The Shipping Ministry has started the work related to drafting a new blueprint for India’s maritime sector for the next decade. This comes after the coronavirus pandemic decimated the previously laid down assumptions and projections on trade that formed the basis for Sagarmala, the flagship maritime programme of the Narendra Modi-led government.

A top government official said that the Government is likely to hire the Boston Consulting Group (BCG) as a strategic consultant to help draft the ‘Maritime Vision 2030’ by co-ordinating with some 14 working groups set up by the Ministry on thrust areas identified by it.

“The Shipping Minister Mansukh Mandaviya wants a real vision for the maritime sector,” he said when asked about the need for a fresh blueprint when an elaborate plan for the Sagarmala program was prepared in 2016 to promote port-led development in the country.

Most of the thrust areas identified by the Ministry for the new vision have been extensively covered in the Sagarmala perspective plan.

“Vision reports are prepared every three years. It happens in every sector because external factors play a very key role. The vision need not be the same for ever. If somebody has assessed so much cargo traffic will be there by 2030, after this Covid-19 and so many changes which have taken place in the world, how can the vision still be realistic. It can’t be realistic. Realities have changed drastically since Sagarmala was finalised,” he said adding that Sagarmala could act as a base document for “preparing a realistic and achievable plan for 2030 with a proper roadmap”.

Some 605 projects costing over Rs 8.78 trillion were identified for implementation under the Sagarmala programme in phases.

The Sagarmala programme was written by United States (US)-based consultant McKinsey & Company. The program seeks to reduce logistics cost for export-import (EXIM) and domestic trade with minimal infrastructure investment.

This would be achieved by reducing the cost of transporting domestic cargo by optimising modal mix, lowering logistics cost of bulk commodities by locating future industrial capacities near the coast, improving export competitiveness by developing port proximate discrete manufacturing clusters and optimising time/cost of EXIM container movement.

It encompassed port modernization and new port development, port connectivity, enhancement port-linked industrialisation, coastal community development, promotion of coastal shipping and inland waterways, job creation and bridging skill gap in ports and maritime sector

The Government also set up the Sagarmala Development Company Limited (SDCL) in 2016 to provide equity support for the project Special Purpose Vehicles (SPVs) set up by the Ports / State / Central Ministries.

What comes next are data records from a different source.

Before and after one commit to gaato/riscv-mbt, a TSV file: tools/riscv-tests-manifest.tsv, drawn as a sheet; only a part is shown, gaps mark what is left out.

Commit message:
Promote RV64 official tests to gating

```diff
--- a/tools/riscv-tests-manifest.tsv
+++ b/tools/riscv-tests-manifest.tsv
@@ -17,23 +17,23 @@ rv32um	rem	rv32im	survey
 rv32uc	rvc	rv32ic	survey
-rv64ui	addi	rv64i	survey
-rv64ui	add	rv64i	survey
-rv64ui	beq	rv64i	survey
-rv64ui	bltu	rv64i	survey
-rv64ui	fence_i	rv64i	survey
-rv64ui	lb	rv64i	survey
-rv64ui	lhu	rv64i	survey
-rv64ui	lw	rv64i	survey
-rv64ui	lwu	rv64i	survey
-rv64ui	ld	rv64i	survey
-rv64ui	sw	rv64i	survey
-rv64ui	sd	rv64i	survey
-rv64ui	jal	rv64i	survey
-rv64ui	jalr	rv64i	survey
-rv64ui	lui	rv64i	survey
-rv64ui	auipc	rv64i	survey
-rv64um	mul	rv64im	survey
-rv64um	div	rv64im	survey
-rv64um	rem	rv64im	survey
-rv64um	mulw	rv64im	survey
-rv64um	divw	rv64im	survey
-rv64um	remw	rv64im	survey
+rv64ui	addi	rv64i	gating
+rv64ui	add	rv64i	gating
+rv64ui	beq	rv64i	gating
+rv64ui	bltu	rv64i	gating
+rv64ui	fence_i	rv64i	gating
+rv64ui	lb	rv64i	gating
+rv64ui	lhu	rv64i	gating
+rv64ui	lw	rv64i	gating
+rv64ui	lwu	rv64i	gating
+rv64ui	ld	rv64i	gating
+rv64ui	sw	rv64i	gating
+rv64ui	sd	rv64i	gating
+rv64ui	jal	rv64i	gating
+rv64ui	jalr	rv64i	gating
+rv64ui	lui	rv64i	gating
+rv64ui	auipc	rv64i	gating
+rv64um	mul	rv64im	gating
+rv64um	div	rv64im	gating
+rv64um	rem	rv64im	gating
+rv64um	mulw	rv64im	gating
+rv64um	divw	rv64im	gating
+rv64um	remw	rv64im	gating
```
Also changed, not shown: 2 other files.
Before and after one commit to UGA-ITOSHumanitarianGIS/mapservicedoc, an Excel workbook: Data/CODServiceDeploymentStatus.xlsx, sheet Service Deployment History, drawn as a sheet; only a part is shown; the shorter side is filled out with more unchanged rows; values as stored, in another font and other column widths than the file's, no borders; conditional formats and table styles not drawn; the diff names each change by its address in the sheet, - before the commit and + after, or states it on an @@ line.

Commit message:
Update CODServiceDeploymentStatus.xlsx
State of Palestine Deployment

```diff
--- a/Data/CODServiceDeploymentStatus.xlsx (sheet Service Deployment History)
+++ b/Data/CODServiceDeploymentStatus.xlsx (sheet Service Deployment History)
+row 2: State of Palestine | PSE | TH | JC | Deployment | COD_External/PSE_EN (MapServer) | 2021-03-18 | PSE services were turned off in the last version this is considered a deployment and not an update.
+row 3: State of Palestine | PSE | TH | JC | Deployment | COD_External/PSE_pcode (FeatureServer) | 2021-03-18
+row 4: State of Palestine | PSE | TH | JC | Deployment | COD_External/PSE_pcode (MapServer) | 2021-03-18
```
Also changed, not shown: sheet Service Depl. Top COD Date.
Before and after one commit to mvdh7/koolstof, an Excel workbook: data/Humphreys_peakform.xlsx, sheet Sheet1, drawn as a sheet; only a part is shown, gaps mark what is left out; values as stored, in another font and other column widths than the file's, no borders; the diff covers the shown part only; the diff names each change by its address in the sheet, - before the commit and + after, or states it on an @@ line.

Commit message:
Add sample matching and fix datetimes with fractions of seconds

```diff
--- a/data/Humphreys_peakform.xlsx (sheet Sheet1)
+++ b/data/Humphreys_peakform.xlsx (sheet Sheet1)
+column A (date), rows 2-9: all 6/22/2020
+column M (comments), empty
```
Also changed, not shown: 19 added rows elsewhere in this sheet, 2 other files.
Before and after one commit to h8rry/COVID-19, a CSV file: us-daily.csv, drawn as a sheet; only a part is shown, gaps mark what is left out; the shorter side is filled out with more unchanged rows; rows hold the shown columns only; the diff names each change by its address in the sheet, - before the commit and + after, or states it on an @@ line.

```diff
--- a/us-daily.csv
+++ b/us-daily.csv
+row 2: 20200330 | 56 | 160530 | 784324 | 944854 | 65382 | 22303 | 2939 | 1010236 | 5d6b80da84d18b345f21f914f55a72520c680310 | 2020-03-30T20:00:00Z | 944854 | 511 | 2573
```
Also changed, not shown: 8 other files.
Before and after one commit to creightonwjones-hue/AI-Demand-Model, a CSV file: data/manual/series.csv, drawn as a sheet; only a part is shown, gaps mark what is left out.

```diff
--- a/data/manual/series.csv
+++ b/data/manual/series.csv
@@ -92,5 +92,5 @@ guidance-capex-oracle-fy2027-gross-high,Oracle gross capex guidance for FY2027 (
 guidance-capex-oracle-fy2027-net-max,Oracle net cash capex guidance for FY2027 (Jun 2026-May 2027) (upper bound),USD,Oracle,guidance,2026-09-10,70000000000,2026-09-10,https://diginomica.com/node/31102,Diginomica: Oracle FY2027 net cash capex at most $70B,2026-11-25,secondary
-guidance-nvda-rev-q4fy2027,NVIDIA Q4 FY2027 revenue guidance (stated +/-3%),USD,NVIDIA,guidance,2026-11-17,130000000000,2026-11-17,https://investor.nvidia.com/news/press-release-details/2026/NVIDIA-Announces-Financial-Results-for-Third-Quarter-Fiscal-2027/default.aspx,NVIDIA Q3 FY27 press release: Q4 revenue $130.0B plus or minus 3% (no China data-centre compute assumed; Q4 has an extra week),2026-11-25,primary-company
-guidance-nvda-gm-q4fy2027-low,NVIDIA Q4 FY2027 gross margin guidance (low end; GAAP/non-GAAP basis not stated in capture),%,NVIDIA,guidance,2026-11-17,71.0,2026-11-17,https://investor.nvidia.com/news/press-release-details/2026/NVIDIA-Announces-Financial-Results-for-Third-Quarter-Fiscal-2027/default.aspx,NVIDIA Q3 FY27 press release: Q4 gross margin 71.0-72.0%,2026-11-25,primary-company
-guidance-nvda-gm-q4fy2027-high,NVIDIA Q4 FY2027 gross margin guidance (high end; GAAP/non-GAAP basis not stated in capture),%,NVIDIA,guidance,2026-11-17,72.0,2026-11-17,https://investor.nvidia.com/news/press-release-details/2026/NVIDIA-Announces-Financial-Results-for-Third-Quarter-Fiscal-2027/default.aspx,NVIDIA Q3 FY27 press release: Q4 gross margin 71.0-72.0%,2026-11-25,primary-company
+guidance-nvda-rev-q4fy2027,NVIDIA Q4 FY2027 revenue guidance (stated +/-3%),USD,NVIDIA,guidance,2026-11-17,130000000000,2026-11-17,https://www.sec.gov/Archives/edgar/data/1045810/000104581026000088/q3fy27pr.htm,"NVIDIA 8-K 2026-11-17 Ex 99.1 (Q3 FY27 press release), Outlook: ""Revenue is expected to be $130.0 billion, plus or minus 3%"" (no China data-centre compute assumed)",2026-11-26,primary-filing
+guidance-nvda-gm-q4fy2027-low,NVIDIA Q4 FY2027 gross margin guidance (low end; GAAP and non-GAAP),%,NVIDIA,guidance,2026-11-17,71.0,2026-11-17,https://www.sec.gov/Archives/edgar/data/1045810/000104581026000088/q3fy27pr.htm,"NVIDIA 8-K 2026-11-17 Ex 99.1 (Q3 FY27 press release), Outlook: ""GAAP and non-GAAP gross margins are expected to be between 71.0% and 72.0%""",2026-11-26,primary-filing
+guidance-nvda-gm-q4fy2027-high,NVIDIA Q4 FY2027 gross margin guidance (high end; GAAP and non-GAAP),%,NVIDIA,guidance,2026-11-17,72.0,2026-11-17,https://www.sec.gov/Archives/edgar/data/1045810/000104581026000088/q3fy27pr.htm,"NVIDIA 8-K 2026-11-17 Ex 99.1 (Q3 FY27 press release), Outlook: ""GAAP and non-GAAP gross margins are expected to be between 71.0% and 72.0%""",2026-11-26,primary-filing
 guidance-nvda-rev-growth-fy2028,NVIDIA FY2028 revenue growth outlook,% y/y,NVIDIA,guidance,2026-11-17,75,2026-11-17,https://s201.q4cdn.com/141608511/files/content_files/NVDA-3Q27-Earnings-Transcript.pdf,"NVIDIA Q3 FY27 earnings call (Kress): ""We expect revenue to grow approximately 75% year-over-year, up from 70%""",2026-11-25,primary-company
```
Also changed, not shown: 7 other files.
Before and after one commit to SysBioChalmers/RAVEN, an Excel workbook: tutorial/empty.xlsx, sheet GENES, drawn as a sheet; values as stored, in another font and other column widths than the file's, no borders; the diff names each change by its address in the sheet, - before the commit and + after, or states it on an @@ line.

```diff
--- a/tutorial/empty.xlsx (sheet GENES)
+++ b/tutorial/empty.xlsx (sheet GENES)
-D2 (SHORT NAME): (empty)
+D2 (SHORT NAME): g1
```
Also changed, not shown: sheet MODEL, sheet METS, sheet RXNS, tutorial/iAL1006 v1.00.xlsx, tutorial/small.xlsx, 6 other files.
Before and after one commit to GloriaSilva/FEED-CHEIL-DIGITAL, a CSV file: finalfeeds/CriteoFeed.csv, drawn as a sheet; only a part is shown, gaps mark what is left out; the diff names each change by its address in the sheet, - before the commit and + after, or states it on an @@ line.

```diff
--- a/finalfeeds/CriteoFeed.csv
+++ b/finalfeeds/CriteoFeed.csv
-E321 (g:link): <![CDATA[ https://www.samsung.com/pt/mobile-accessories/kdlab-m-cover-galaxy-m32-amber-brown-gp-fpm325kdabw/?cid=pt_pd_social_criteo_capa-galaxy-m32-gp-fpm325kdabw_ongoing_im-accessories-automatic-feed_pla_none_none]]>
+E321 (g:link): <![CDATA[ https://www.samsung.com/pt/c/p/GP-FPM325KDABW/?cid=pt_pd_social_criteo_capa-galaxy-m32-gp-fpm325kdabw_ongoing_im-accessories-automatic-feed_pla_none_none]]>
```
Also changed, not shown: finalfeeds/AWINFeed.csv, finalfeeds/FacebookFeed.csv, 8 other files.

BCG had earlier done a ‘Benchmarking and capacity maturity assessment report’ for the ministry basis which the capacity of the 12 Central Government-owned ports was re-rated and enhanced to 1,359 million tons in 2017.